During the week of September 6, the situation will be evaluated and needed changes would be made at that time, the diocese said.
The diocese identified the following factors in making its decision:
• Pastors, administrators, faculty and staff have been working diligently throughout the summer with their local COVID-19 task force to prepare schools for strict adherence to the COVID-19 requirements. Their commitment to the students is evidenced by the excitement, seriousness and creativity in creating environments that meet the educational and safety needs of their students.
• A desire among the community — priests, principals, parents and students — to be given an opportunity to implement the plans that have been scrupulously developed; and their stated confidence in the plans.
• The understanding that education includes formation of the entire student — mind, body and soul — and is preferably accomplished in a faith community. Our concern for the welfare of our students includes their educational, emotional, social and spiritual development.
“As we move forward, we thank our parents for their support,” Foys and Clines said in their letter to Catholic school leaders. “The health of our schools will depend in large part on the health of each individual student. We are depending on our parents to monitor their child’s health every day and to keep their child home when they are sick.”

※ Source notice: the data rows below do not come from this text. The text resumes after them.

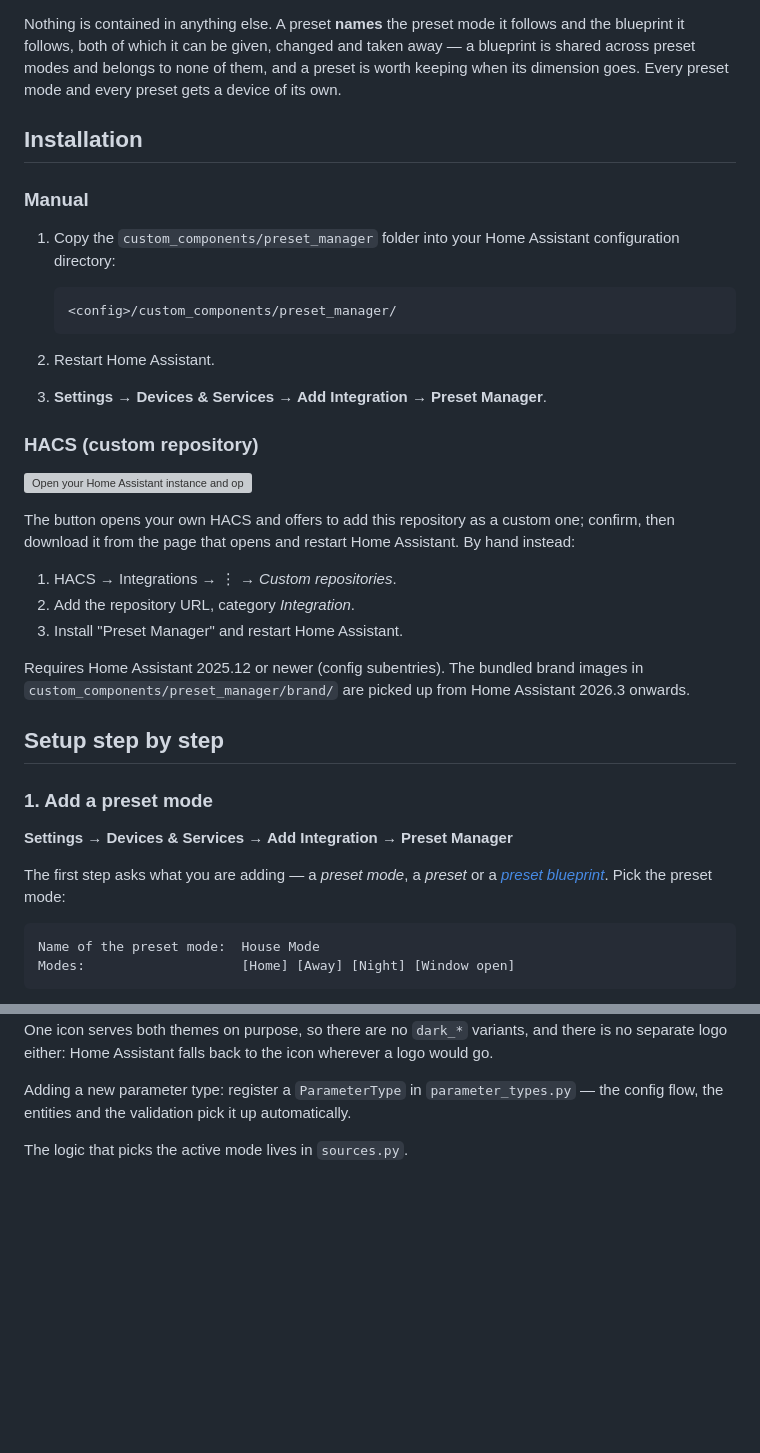
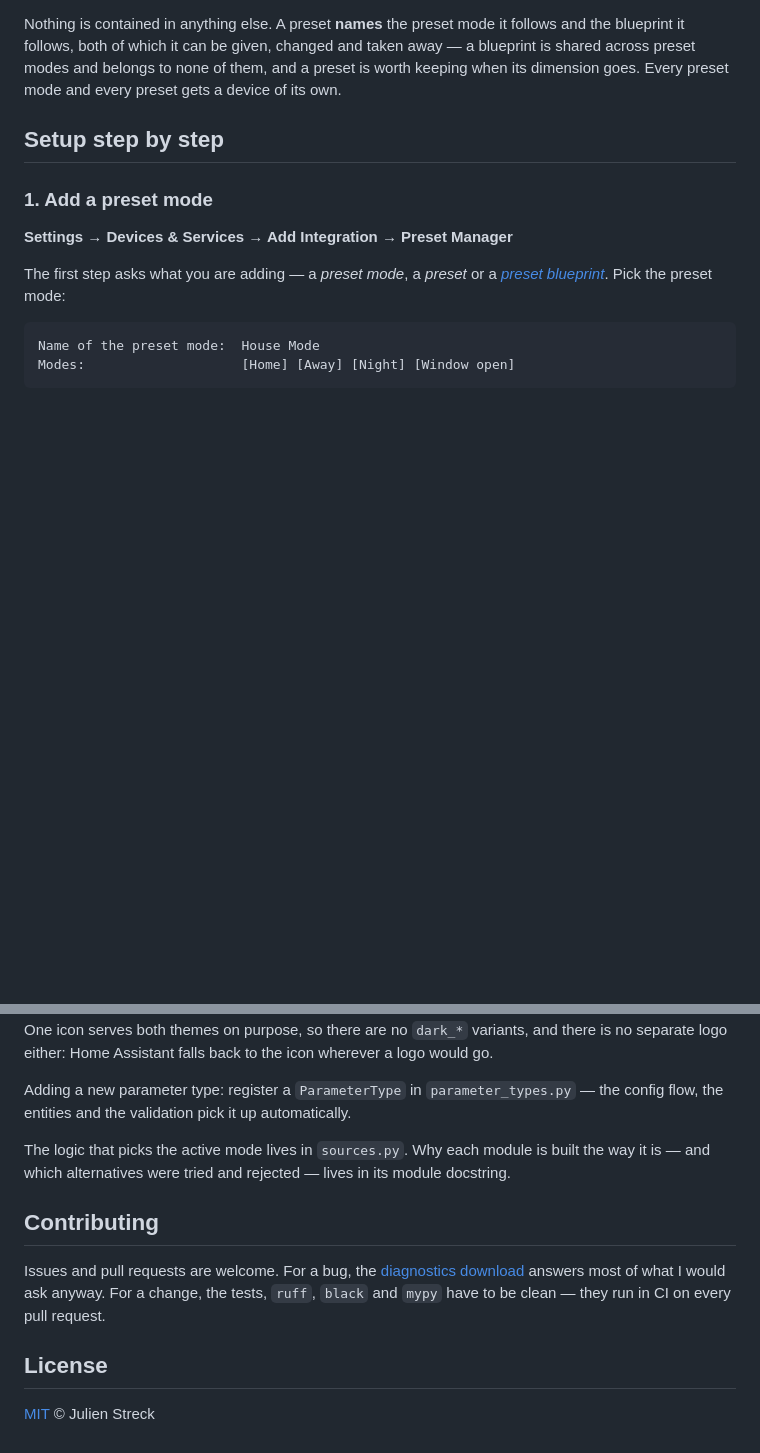
Before and after one commit to julezdean/ha-preset-manager, a Markdown page: README.md, 2 parts joined by grey strips. GitHub-like rendering; blank space fills up the shorter version; grey boxes are pictures that could not be loaded.

Commit message:
Put the install button where a convinced reader looks
Badges under the title, the installation section above the feature list rather than a hundred lines below it, and the two install paths in one place instead of two headings. Contributing and license at the end, where a reader looks for them.

````diff
--- a/README.md
+++ b/README.md
@@ -118,36 +143,6 @@ follows and the blueprint it follows, both of which it can be given, changed
 and taken away — a blueprint is shared across preset modes and belongs to none
 of them, and a preset is worth keeping when its dimension goes. Every preset
 mode and every preset gets a device of its own.
-
-## Installation
-
-### Manual
-
-1. Copy the `custom_components/preset_manager` folder into your Home Assistant
-   configuration directory:
-
-   ```
-   <config>/custom_components/preset_manager/
-   ```
-
-2. Restart Home Assistant.
-3. **Settings → Devices & Services → Add Integration → Preset Manager**.
-
-### HACS (custom repository)
-
-[![Open your Home Assistant instance and open a repository inside the Home Assistant Community Store.](https://my.home-assistant.io/badges/hacs_repository.svg)](https://my.home-assistant.io/redirect/hacs_repository/?owner=julezdean&repository=ha-preset-manager&category=integration)
-
-The button opens your own HACS and offers to add this repository as a custom
-one; confirm, then download it from the page that opens and restart Home
-Assistant. By hand instead:
-
-1. HACS → Integrations → ⋮ → *Custom repositories*.
-2. Add the repository URL, category *Integration*.
-3. Install "Preset Manager" and restart Home Assistant.
-
-Requires Home Assistant 2025.12 or newer (config subentries). The bundled brand
-images in `custom_components/preset_manager/brand/` are picked up from Home
-Assistant 2026.3 onwards.
 
 ## Setup step by step
 
@@ -682,4 +677,17 @@ wherever a logo would go.
 Adding a new parameter type: register a `ParameterType` in `parameter_types.py` —
 the config flow, the entities and the validation pick it up automatically.
 
-The logic that picks the active mode lives in `sources.py`.
+The logic that picks the active mode lives in `sources.py`. Why each module is
+built the way it is — and which alternatives were tried and rejected — lives in
+its module docstring.
+
+## Contributing
+
+Issues and pull requests are welcome. For a bug, the
+[diagnostics download](#reporting-a-problem) answers most of what I would ask
+anyway. For a change, the tests, `ruff`, `black` and `mypy` have to be clean —
+they run in CI on every pull request.
+
+## License
+
+[MIT](LICENSE) © Julien Streck
````
Also changed, not shown: other parts of README.md (+27 -2 lines).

Parents are expected to adhere to the guidelines which include frequently washing hands, wearing a mask, maintaining proper social distancing and eliminating unnecessary travel.
“We express our deepest gratitude to our school leaders for their selfless commitment to Catholic education,” they said.
Governor Andy Beshear recommended that schools hold off on in-person learning until at least September 28 since the state is experiencing COVID-19 infections at a higher rate than earlier on in the pandemic.
Many local public schools have changed their plans based on that recommendation and instead of what some had hoped to be a hybrid approach, to include in-person and virtual learning, will stick to online learning for now.